In this side event panelists will:
Interpretation in Spanish – English will be provided.
Sandwiches and light refreshments will be served ahead of the side event, from 12:00 to 12:15
Room XXIII, Palais de Nations, 8 – 14 avenue de la Paix, Geneva
Our new publication examines how the right to life is affected by law enforcement agencies’ use of force and identifies how the HRC could further promote respect for international standards governing policing.
Our new publication No One Will Be Left Behind looks at the role of United Nations human rights mechanisms in monitoring the Sustainable Development Goals (SDGs) that seek to realize economic, social and cultural rights.
This side-event at the UN Human Rights Council will discuss the applicability of existing human rights instruments to activities in cyber-space.

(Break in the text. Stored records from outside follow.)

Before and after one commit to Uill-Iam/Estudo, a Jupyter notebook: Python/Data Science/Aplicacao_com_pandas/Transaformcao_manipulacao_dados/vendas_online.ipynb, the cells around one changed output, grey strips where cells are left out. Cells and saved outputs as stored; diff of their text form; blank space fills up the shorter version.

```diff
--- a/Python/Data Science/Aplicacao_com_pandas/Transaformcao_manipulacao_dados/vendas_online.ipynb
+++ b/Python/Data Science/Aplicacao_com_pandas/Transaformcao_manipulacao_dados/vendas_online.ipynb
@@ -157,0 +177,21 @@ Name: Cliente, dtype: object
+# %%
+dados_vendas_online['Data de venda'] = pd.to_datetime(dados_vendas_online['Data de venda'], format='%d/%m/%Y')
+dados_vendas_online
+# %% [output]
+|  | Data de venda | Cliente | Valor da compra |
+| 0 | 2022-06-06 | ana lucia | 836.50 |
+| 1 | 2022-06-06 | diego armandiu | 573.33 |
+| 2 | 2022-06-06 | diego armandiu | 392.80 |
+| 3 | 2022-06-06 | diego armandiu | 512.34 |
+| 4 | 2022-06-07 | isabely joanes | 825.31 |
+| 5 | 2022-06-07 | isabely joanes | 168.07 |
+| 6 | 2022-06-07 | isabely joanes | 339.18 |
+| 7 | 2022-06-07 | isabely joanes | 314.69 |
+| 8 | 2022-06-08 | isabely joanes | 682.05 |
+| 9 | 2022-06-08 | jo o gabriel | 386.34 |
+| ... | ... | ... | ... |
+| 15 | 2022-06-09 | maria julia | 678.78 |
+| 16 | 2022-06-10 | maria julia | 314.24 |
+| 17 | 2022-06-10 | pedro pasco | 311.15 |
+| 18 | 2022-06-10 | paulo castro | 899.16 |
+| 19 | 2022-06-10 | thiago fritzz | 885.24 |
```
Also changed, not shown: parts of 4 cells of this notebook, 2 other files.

This training course provides participants with a deep understanding of the international legal framework for the protection of human rights (HR) and the environment as well as in-depth knowledge of how to promote environmental protection through existing HR mechanisms.
This training course explores the relationship between economic, social and cultural rights (ESCR) and Sustainable Development Goals (SDGs), and provides participants with practical tools to include ESCR and the SDGs in their work.
This project analyzed how United Nations (UN) human rights treaty bodies and relevant UN Charter-based mechanisms and entities have addressed the implementation of the right to education and other relevant rights in armed conflict and armed violence.
The Geneva Academy is coordinating the academic input to the 2020 review of UN treaty bodies by the UN General Assembly via the creation of an academic network of independent researchers, a call for papers, a series of regional consultations, annual conferences in Geneva, as well as ongoing interactions with key stakeholders.